After the Rain, Vol. 1

By Jun Mayuzuki. Released in Japan as “Koi wa Ameagari no You ni” in two separate volumes by Shogakukan, serialized in the magazine Big Comic Spirits. Released in North America by Vertical Comics. Translated by Jocelyne Allen.

In general, when reviewing manga that involves a relationship between a young girl and a much older guy, I have been pretty wary. This is because for the most part it’s either had the older guy be a replacement father who ends up with his adopted daughter, a trope I can’t stand, or the guy exists in a position of power over her, such as the classic student/teacher romances that litter shoujo manga. But After the Rain’s restaurant manager and waitress is not all that big of a power imbalance. In addition, the discomfort involved in such a relationship seems to be the point with this series – Masami is well aware that Akira is still only 17 years old, and that he is 45. What’s more, the audience sees that Akira is desperately searching for a purpose in life after an injury forced her to quit sports. Is this romance just a passing thing?

I’d mentioned that Akira’s face on the cover reminded me a lot of School Rumble’s Yakumo. It gets even worse when I read the series itself, as Masami is a very close match to Captain Goto from Patlabor. It feels a but like I’m reading someone’s AU crossover fanfic. That said, behind the character designs is some very pretty art and deft panel work, and you can see why this title won awards when it was coming out in Japan. Akira starts off dealing with her crush and trying to hide it, but resolves herself to confessing fairly quickly – especially for a series like this. That leaves the latter half of this omnibus for us to see how Masami (entirely referred to as “Boss” throughout by Akira, in case you wanted the power imbalance shoved in your face) deals with it – as he is very well aware what the world would think. That said, he’s not exactly unattracted to Akura either.

The audience is helped by Akira’s other romantic options, which range from pathetic (her hopeless male classmate) to loathsome (the playboy chef, who blackmails her into going on a date with him, smugly creeps on her throughout fully knowing she dislikes it, and straight up says that he feels that her love for the manager is not going to work out. The fact that he’s likely right about the last one is particularly galling, and nicely sets up the audience to root for the couple despite the age difference – we want them to prove this smug ass wrong. Unfortunately, I really don’t think Akira is in a position where romance is good for her right now. A scene where she sees her track friends running and having fun, and flees in raw shame and self-hatred when they try to resume their friendship – shows she’s in a very delicate place now. I think Masami knows this – so what does he plan to do about it?

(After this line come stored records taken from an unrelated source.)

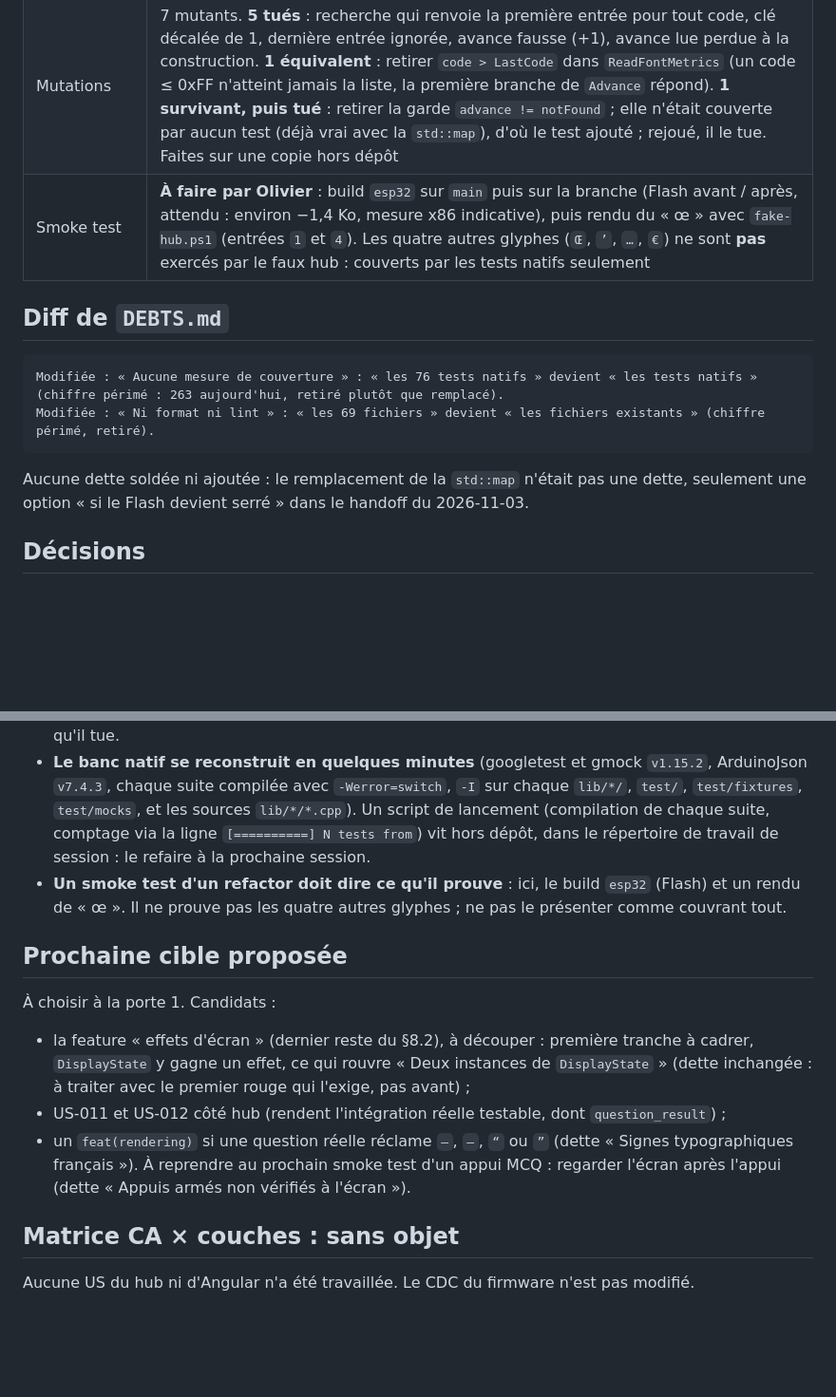
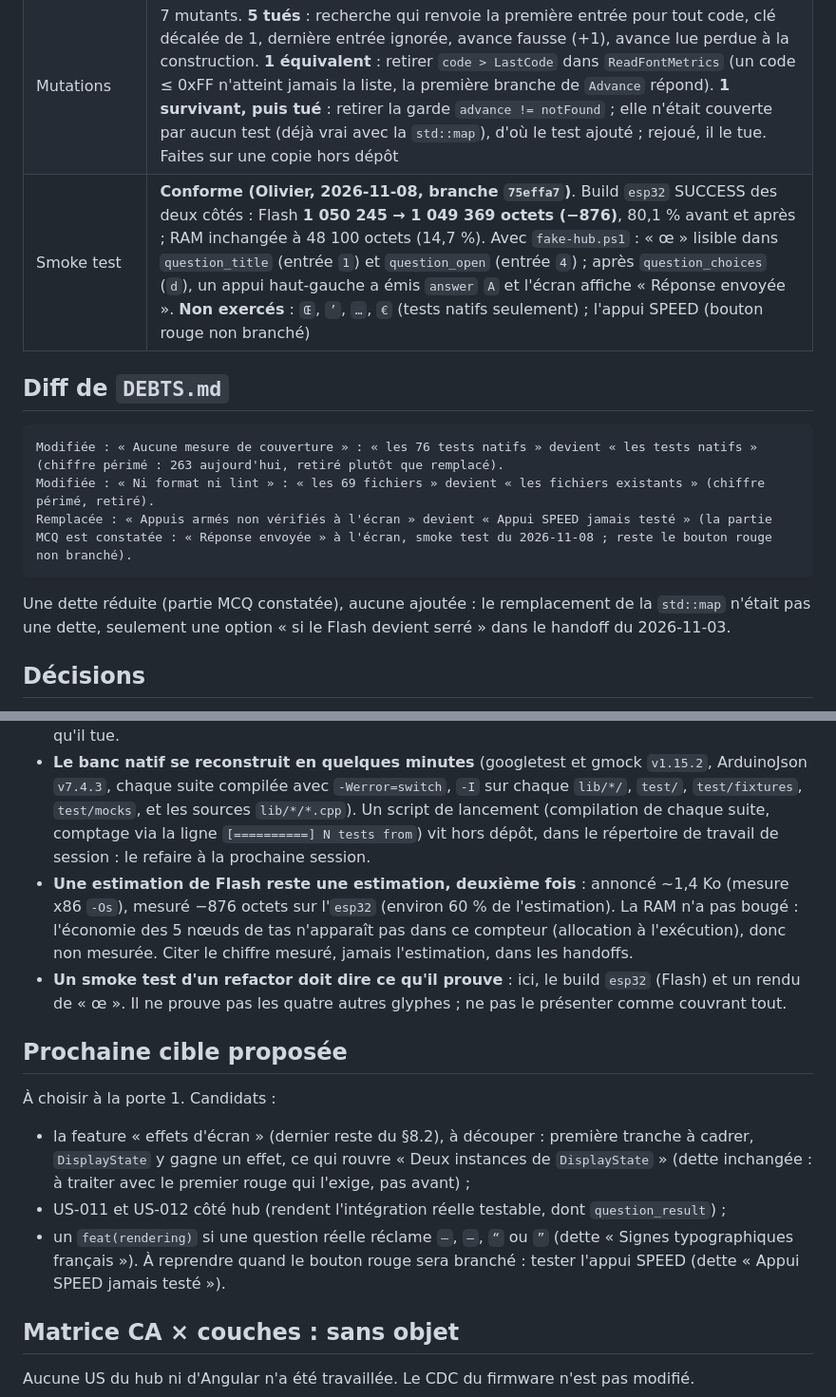
Before and after one commit to ODehel/quiz-live-buzzer, a Markdown page: docs/sessions/2026-11-08-1145.md, 2 parts joined by grey strips. Shown at 95% size. Drawn GitHub-style; blank space fills up the shorter version.

Commit message:
docs(sessions): record the smoke test of the glyph advances refactor
Co-Authored-By: Claude Sonnet 5.5 <noreply@anthropic.com>
Claude-Session: https://claude.ai/code/session_01HQfZYUwoiQ79TDs3t5MADc

````diff
--- a/docs/sessions/2026-11-08-1145.md
+++ b/docs/sessions/2026-11-08-1145.md
@@ -15,14 +15,15 @@
 | Type-check | Build `esp32` **non lancé** (`pio` absent en session). `FontMetrics.h` et `GfxFontMetrics.h` n'incluent plus `<map>` mais `<utility>` ; `src/GfxScreen.h` n'est pas touché. À confirmer par le build `esp32` du smoke test |
 | Lint | Sans objet (dette connue) |
 | Mutations | 7 mutants. **5 tués** : recherche qui renvoie la première entrée pour tout code, clé décalée de 1, dernière entrée ignorée, avance fausse (+1), avance lue perdue à la construction. **1 équivalent** : retirer `code > LastCode` dans `ReadFontMetrics` (un code ≤ 0xFF n'atteint jamais la liste, la première branche de `Advance` répond). **1 survivant, puis tué** : retirer la garde `advance != notFound` ; elle n'était couverte par aucun test (déjà vrai avec la `std::map`), d'où le test ajouté ; rejoué, il le tue. Faites sur une copie hors dépôt |
-| Smoke test | **À faire par Olivier** : build `esp32` sur `main` puis sur la branche (Flash avant / après, attendu : environ −1,4 Ko, mesure x86 indicative), puis rendu du « œ » avec `fake-hub.ps1` (entrées `1` et `4`). Les quatre autres glyphes (`Œ`, `’`, `…`, `€`) ne sont **pas** exercés par le faux hub : couverts par les tests natifs seulement |
+| Smoke test | **Conforme (Olivier, 2026-11-08, branche `75effa7`)**. Build `esp32` SUCCESS des deux côtés : Flash **1 050 245 → 1 049 369 octets (−876)**, 80,1 % avant et après ; RAM inchangée à 48 100 octets (14,7 %). Avec `fake-hub.ps1` : « œ » lisible dans `question_title` (entrée `1`) et `question_open` (entrée `4`) ; après `question_choices` (`d`), un appui haut-gauche a émis `answer` `A` et l'écran affiche « Réponse envoyée ». **Non exercés** : `Œ`, `’`, `…`, `€` (tests natifs seulement) ; l'appui SPEED (bouton rouge non branché) |
 
 ## Diff de `DEBTS.md`
 ```diff
 Modifiée : « Aucune mesure de couverture » : « les 76 tests natifs » devient « les tests natifs » (chiffre périmé : 263 aujourd'hui, retiré plutôt que remplacé).
 Modifiée : « Ni format ni lint » : « les 69 fichiers » devient « les fichiers existants » (chiffre périmé, retiré).
+Remplacée : « Appuis armés non vérifiés à l'écran » devient « Appui SPEED jamais testé » (la partie MCQ est constatée : « Réponse envoyée » à l'écran, smoke test du 2026-11-08 ; reste le bouton rouge non branché).
 ```
-Aucune dette soldée ni ajoutée : le remplacement de la `std::map` n'était pas une dette, seulement une option « si le Flash devient serré » dans le handoff du 2026-11-03.
+Une dette réduite (partie MCQ constatée), aucune ajoutée : le remplacement de la `std::map` n'était pas une dette, seulement une option « si le Flash devient serré » dans le handoff du 2026-11-03.
 
 ## Décisions
 Aucune décision de conception : `FontMetrics` garde son interface publique (`Advance`, `LineHeight`) ; seul le type du troisième paramètre du constructeur change (`std::vector<std::pair<uint32_t, int>>`), recherche linéaire sur une poignée d'entrées (pas de dichotomie : YAGNI).
@@ -31,6 +32,7 @@ Aucune décision de conception : `FontMetrics` garde son interface publique (`Ad
 - **Une cible proposée sans avoir lu le code peut être intestable** : la cible initiale (`refactor(rendering): share one display state…`) a été écartée à la lecture : `DisplayState` est sans état (méthodes `const`, aucun champ), donc une instance partagée ou deux ne se distinguent par aucun test ni mutation. Un refactor de structure doit pouvoir être contredit par un test ; sinon il attend le rouge qui le réclame (ici : la feature « effets d'écran »). À la porte 1, lire les fichiers concernés **avant** de proposer, pas après.
 - **Une mutation survivante révèle une garde non couverte, même sans changement de comportement** : `advance != notFound` n'avait aucun test depuis `feat(rendering): show œ and typographic symbols…` ; le refactor l'a fait remonter. Un test né vert (spec) se prouve par la mutation qu'il tue.
 - **Le banc natif se reconstruit en quelques minutes** (googletest et gmock `v1.15.2`, ArduinoJson `v7.4.3`, chaque suite compilée avec `-Werror=switch`, `-I` sur chaque `lib/*/`, `test/`, `test/fixtures`, `test/mocks`, et les sources `lib/*/*.cpp`). Un script de lancement (compilation de chaque suite, comptage via la ligne `[==========] N tests from`) vit hors dépôt, dans le répertoire de travail de session : le refaire à la prochaine session.
+- **Une estimation de Flash reste une estimation, deuxième fois** : annoncé ~1,4 Ko (mesure x86 `-Os`), mesuré −876 octets sur l'`esp32` (environ 60 % de l'estimation). La RAM n'a pas bougé : l'économie des 5 nœuds de tas n'apparaît pas dans ce compteur (allocation à l'exécution), donc non mesurée. Citer le chiffre mesuré, jamais l'estimation, dans les handoffs.
 - **Un smoke test d'un refactor doit dire ce qu'il prouve** : ici, le build `esp32` (Flash) et un rendu de « œ ». Il ne prouve pas les quatre autres glyphes ; ne pas le présenter comme couvrant tout.
 
 ## Prochaine cible proposée
@@ -38,7 +40,7 @@ Aucune décision de conception : `FontMetrics` garde son interface publique (`Ad
 - la feature « effets d'écran » (dernier reste du §8.2), à découper : première tranche à cadrer, `DisplayState` y gagne un effet, ce qui rouvre « Deux instances de `DisplayState` » (dette inchangée : à traiter avec le premier rouge qui l'exige, pas avant) ;
 - US-011 et US-012 côté hub (rendent l'intégration réelle testable, dont `question_result`) ;
 - un `feat(rendering)` si une question réelle réclame `–`, `—`, `“` ou `”` (dette « Signes typographiques français »).
-À reprendre au prochain smoke test d'un appui MCQ : regarder l'écran après l'appui (dette « Appuis armés non vérifiés à l'écran »).
+À reprendre quand le bouton rouge sera branché : tester l'appui SPEED (dette « Appui SPEED jamais testé »).
 
 ## Matrice CA × couches : sans objet
 Aucune US du hub ni d'Angular n'a été travaillée. Le CDC du firmware n'est pas modifié.
````
Also changed, not shown: DEBTS.md (+1 -1 lines).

We’ve got four more omnibuses to go, so I think the drama will play out for a while to come. What’s more, this apparently was made into an anime at some point, so I think most readers are well ahead of me in knowing what happens. Still, this was good solid seinen drama, deftly handling an uncomfortable subject. I want to see what happens next.

Did you enjoy this article? Consider supporting us.

Speak Your Mind